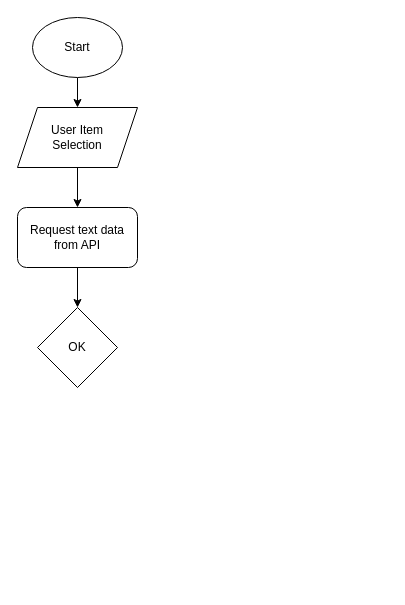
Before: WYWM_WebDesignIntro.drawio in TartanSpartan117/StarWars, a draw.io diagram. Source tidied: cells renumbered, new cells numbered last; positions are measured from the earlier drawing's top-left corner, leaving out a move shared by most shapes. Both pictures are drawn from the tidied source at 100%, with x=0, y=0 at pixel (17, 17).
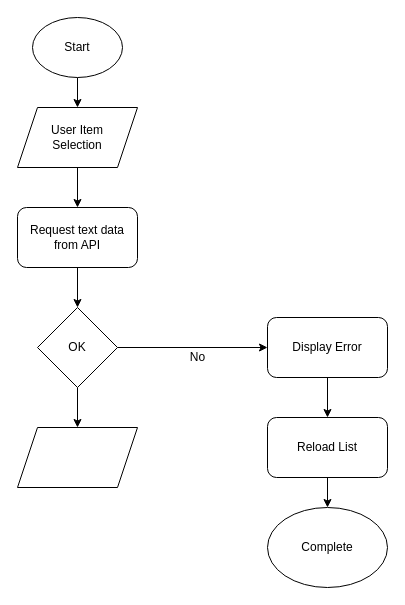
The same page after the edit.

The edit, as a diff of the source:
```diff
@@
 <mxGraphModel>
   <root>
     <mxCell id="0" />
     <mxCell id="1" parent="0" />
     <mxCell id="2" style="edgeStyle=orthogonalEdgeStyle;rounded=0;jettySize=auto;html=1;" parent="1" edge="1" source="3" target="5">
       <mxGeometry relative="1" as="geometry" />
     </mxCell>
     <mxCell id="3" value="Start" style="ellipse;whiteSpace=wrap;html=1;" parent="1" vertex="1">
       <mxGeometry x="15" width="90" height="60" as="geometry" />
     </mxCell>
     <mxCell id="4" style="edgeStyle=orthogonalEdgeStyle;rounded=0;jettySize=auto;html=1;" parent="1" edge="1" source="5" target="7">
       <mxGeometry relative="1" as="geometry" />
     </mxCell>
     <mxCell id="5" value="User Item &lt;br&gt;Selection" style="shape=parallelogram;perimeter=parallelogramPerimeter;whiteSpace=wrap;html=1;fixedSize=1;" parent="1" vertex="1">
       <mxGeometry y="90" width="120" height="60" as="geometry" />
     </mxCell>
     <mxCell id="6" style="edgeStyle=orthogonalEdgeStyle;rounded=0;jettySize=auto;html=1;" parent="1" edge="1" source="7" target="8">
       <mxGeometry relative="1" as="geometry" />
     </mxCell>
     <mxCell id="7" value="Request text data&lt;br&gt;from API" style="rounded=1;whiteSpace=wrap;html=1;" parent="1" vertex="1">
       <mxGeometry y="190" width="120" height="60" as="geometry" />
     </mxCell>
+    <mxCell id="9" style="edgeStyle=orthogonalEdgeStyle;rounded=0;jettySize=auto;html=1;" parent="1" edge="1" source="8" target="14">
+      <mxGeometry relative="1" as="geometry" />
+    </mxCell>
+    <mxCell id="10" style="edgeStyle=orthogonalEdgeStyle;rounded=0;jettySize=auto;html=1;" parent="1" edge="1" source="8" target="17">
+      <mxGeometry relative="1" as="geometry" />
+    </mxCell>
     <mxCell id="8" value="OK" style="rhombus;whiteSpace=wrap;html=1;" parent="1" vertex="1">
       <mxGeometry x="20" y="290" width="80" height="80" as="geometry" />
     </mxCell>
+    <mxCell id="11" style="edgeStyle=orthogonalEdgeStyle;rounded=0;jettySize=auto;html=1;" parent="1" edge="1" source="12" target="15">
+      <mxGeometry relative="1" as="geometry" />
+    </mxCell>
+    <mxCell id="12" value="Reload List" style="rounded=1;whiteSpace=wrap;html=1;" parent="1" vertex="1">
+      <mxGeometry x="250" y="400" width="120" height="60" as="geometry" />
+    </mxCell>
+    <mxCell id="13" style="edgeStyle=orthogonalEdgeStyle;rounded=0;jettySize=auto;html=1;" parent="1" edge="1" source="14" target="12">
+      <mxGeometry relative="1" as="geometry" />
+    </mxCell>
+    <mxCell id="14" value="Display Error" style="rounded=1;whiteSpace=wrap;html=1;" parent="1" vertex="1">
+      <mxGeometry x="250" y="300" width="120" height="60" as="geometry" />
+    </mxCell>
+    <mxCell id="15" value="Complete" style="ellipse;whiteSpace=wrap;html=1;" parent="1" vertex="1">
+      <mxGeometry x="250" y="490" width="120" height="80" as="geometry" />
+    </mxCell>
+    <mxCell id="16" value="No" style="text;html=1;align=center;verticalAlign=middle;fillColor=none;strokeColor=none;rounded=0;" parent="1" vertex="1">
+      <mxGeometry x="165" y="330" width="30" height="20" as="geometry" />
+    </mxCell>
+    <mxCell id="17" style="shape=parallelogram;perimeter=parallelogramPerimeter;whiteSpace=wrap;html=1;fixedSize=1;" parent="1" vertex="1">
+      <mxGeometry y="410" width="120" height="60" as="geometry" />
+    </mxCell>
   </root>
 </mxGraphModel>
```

= = = = =

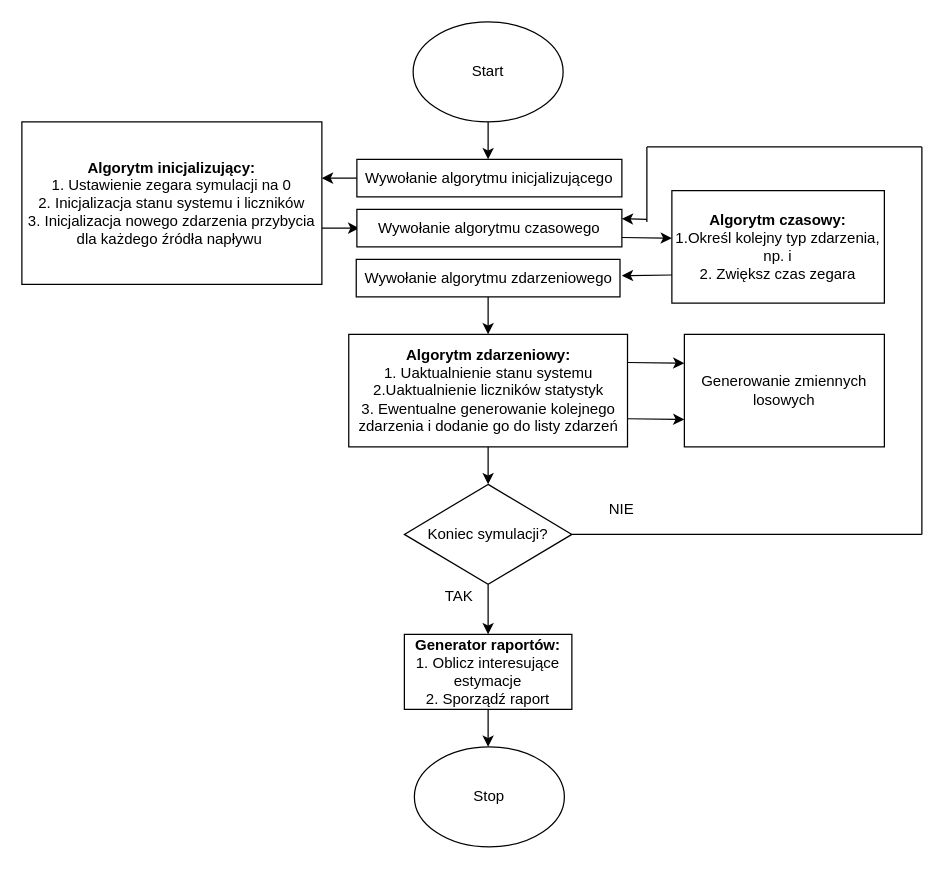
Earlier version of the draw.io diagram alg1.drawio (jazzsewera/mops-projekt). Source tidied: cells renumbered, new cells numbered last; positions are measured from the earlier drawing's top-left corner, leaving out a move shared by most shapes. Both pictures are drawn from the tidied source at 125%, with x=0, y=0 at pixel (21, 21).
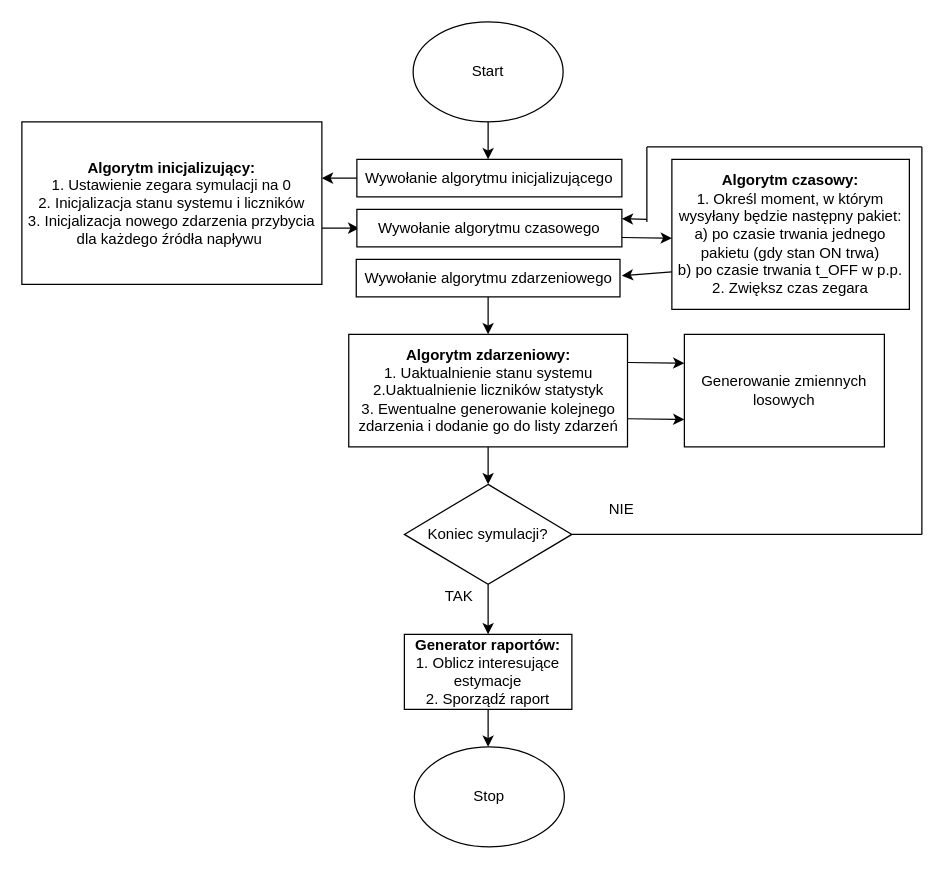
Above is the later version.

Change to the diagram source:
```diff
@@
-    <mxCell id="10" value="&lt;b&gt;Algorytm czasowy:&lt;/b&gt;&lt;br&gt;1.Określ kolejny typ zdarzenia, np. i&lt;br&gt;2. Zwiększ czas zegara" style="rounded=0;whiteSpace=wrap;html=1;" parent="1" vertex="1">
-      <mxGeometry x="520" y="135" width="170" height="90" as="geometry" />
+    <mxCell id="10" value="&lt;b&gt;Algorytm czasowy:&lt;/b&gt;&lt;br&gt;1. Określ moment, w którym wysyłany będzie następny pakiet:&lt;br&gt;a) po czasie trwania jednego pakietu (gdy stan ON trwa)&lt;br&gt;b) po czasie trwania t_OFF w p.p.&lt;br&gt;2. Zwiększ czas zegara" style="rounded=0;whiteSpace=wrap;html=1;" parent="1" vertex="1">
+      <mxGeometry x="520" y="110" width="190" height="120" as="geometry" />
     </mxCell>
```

= = = = =

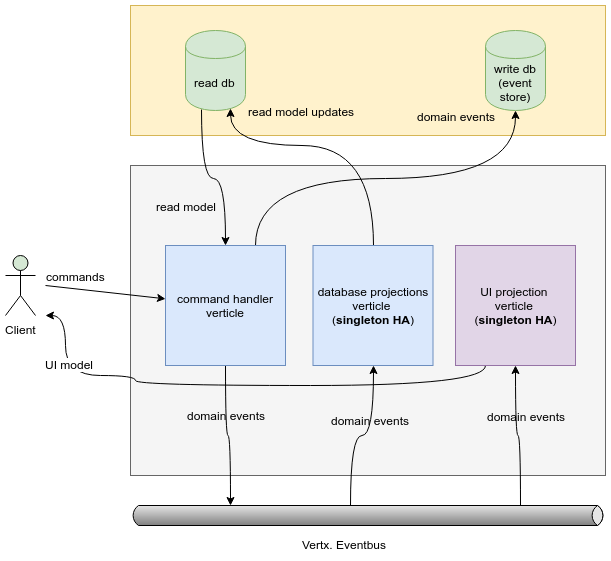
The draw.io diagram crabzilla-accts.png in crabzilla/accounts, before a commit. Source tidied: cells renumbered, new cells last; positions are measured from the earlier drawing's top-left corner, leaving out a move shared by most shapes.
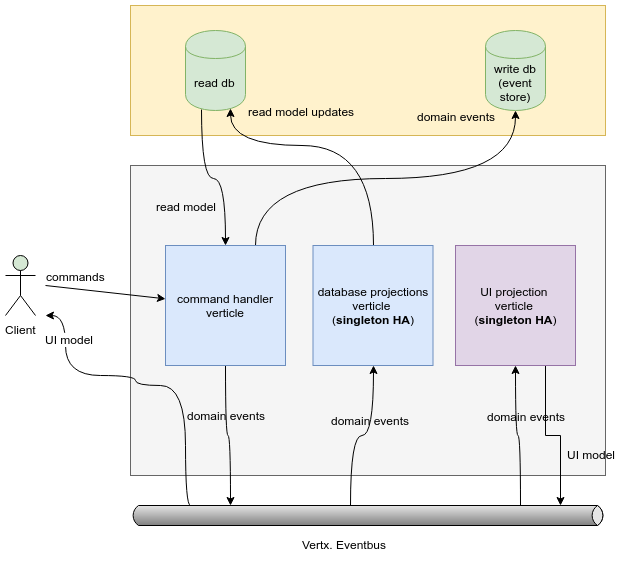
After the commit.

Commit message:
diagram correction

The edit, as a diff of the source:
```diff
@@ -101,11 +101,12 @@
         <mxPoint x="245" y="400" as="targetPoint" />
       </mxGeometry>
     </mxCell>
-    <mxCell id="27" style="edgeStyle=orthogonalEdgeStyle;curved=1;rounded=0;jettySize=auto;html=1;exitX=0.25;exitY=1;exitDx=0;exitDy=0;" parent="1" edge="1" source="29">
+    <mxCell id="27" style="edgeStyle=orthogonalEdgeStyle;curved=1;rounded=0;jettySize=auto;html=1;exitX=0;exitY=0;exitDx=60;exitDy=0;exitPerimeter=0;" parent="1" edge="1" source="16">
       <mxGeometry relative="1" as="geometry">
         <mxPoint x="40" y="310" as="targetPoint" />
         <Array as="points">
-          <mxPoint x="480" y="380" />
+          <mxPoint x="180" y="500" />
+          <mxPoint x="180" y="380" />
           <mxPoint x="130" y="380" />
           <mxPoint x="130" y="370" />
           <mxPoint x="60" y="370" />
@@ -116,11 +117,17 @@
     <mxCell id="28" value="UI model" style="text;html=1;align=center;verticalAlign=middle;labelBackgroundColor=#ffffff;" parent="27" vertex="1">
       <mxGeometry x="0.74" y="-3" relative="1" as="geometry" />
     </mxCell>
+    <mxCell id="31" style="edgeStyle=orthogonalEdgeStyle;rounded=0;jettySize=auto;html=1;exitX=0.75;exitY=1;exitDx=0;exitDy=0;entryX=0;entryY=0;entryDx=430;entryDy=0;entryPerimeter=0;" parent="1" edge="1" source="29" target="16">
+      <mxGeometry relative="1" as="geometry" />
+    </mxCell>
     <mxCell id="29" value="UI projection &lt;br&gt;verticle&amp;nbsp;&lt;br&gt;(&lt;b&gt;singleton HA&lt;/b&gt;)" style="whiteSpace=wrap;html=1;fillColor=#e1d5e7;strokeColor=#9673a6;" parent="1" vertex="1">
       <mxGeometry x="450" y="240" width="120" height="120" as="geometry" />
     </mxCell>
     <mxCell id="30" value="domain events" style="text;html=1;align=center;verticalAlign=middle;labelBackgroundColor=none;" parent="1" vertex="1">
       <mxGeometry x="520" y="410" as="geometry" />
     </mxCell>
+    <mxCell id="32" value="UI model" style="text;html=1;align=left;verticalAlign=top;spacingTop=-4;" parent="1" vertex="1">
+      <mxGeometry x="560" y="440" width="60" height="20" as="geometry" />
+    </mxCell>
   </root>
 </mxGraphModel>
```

= = = = =

# WORK TO BE COMPLETED
Considering each line of the material above, count those with the word "Zwiększ" and give only the number.

# OUTPUT FOR THIS EXERCISE
2